Students flourish in Middle College environment

October 12, 2017 — by Connie Liang and Elaine Sun

Middle college program offers students freedom and increased variety of classes.

As junior Alyssa Whitman sprinted on to Gunn High School’s pool deck, hair flying behind her, she furtively glanced at the poolside clock and muttered under her breath.

She was late to her away water polo game because her Middle College professor at West Valley College held the class in for a little longer than usual.

Middle College is a program offered by community colleges that allows students to attend college courses and learn in a more independent environment. According to Registrar Robert Wise, nine SHS students currently attend Middle College: four seniors and five juniors.

Whitman is making the choice to attend Middle College because of the flexibility of its schedule, ability to gain college credits and unique learning environment.

Whitman is also on the varsity water polo team, a commitment that often clashes with her classes.

“I have to make pretty tough decisions on whether or not to make it to time on games or skipping portions of class, and you’re considered a college student and it’s pretty bad when you skip a class,” she said.

At West Valley, students are exposed to more freedom, but it is up to them to make the right decisions, Whitman said.

Increased freedom also means increased opportunities, some of which appear in the form of course selection. West Valley offers multiple classes for each subject, such as several varieties of Chemistry, while the high school only offers three Chemistry courses that vary only in difficulty — regular, honors and AP.

Taking advantage of the multitude of classes available to her, Whitman currently takes an Introduction to Environmental and Architecture Design class, which suits her current ambitions for the future.

“There’s different things that SHS offers, but when you go to Middle College, you have more opportunities to do something that you want to do in the future,” Whitman said. “Now, I have a choice of figuring out what I want to do before I go to college.”

As for the social aspect, Whitman said she does feel somewhat as if she is missing out on the traditional high school experience, but she makes sure to stay in touch with her friends.

“I still participate and show up to the football games,” she said. “Of course I want to be here, I still talk to my friends and it doesn’t really make that much of a difference.”

Another Middle College student, junior Kristin Murakami, is still on girls’ golf team. Like Whitman, Murakami has occasionally found it difficult to balance her course load with golf. Some of Murakami’s classes conflict with her golf practice and matches, and unlike in high school, she isn’t allowed to leave class at West Valley early, so she has to either be subbed out or arrive late.

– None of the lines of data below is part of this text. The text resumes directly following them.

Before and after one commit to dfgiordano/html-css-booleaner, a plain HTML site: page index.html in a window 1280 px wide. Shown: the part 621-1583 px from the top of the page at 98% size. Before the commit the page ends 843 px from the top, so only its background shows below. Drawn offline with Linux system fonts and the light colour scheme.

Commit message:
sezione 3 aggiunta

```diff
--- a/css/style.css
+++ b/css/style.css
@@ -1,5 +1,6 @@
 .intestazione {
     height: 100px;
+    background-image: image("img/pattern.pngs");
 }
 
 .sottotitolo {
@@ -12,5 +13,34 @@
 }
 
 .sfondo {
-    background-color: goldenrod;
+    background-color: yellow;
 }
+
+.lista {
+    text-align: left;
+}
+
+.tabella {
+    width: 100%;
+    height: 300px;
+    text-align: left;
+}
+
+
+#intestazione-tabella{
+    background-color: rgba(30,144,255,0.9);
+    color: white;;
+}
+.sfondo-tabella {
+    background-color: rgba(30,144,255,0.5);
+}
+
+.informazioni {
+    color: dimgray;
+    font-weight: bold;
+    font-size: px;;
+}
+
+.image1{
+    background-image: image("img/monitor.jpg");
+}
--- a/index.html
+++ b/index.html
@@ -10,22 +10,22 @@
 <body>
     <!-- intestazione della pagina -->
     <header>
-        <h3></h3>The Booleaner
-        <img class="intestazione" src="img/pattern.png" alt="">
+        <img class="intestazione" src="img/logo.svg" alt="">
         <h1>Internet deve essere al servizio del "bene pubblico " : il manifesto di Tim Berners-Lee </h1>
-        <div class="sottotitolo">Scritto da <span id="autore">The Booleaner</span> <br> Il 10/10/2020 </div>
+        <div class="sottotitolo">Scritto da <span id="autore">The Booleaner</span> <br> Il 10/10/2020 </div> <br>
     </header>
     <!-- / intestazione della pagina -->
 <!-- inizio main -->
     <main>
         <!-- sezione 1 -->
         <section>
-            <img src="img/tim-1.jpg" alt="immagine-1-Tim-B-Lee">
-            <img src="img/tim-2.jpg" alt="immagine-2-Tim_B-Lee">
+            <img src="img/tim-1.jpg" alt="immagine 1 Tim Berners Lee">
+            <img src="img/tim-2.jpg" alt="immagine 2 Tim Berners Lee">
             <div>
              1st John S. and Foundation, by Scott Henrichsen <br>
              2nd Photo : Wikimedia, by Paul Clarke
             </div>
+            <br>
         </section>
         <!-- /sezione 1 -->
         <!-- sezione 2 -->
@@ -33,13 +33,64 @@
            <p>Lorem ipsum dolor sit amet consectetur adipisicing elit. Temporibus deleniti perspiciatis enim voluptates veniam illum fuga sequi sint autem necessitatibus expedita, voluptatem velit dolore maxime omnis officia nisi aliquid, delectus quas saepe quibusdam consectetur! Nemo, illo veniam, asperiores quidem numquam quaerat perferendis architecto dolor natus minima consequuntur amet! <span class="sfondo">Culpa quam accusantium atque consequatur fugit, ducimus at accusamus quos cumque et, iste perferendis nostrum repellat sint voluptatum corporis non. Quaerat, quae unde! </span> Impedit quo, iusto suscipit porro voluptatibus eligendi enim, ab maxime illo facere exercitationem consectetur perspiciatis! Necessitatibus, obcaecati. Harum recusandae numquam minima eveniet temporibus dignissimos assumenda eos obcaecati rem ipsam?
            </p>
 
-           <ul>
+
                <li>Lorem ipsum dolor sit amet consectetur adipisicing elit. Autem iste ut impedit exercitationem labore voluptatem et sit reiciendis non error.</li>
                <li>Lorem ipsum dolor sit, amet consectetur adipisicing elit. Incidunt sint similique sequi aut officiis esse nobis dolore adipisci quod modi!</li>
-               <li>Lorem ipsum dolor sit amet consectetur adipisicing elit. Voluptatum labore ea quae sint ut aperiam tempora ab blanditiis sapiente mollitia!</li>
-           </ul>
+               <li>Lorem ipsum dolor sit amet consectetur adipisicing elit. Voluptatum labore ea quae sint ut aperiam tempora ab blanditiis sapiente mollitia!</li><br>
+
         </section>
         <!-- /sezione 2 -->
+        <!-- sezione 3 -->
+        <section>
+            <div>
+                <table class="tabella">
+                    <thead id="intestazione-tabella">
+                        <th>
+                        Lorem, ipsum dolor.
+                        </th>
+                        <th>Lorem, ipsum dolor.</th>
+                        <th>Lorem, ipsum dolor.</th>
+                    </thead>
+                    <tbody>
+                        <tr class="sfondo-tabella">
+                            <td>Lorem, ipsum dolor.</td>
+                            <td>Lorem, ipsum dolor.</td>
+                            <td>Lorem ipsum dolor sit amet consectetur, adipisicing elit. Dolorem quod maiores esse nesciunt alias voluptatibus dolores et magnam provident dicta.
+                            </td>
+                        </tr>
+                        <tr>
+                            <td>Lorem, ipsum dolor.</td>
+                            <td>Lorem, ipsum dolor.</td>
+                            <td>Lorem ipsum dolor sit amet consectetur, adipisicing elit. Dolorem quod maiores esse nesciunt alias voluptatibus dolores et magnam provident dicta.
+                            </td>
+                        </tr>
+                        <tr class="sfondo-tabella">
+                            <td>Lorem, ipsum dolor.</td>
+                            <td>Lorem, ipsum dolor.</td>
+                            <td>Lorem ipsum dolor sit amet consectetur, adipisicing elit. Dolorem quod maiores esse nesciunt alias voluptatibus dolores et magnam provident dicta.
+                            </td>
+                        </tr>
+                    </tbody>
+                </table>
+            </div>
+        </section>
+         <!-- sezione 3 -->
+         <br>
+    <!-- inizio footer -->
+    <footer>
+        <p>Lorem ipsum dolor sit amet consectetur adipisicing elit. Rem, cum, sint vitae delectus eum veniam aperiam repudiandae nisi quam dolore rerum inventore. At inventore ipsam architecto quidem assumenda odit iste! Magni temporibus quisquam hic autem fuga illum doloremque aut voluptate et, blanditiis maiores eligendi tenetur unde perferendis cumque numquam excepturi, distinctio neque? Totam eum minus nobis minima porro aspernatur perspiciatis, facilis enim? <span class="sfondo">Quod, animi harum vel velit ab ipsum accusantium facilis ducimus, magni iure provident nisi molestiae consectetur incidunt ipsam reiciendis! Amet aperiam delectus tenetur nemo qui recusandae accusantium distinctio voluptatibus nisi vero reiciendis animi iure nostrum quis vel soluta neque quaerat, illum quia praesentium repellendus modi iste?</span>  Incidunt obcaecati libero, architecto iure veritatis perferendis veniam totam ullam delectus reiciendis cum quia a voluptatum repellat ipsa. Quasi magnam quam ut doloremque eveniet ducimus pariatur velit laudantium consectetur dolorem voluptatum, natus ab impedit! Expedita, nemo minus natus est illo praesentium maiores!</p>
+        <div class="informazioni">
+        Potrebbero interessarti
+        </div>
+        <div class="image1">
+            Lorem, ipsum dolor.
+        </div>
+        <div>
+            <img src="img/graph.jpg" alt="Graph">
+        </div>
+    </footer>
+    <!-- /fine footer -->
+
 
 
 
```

When it comes to academics, she has also had to make some adjustments.

“I had to get used to having people of different ages in my class,” Murakami said. “But so far I enjoy being in Middle College more because I get to have more control over my schedule and which classes I want to take.”

Senior Julie Weber, who started attending the program as a junior, said it allows students to customize their schedules more so than high school. For example, her earliest class starts at 9:20 a.m., and she was able to take an evening class last year.

Weber also enjoys that she can get a head start on college.

With all the college units that I have earned from being part of the program, I can now hypothetically earn a bachelor's degree in three years after high school without feeling rushed,” Weber said.

Weber also senses more connections among her classmates The Middle College program is very tight-knit, so she knows every one of her classmates there.

“In Saratoga High, you’re in a bit of a bubble where the most important thing in life are grades and extracurriculars,” Weber said. “At West Valley, you’re in real life.”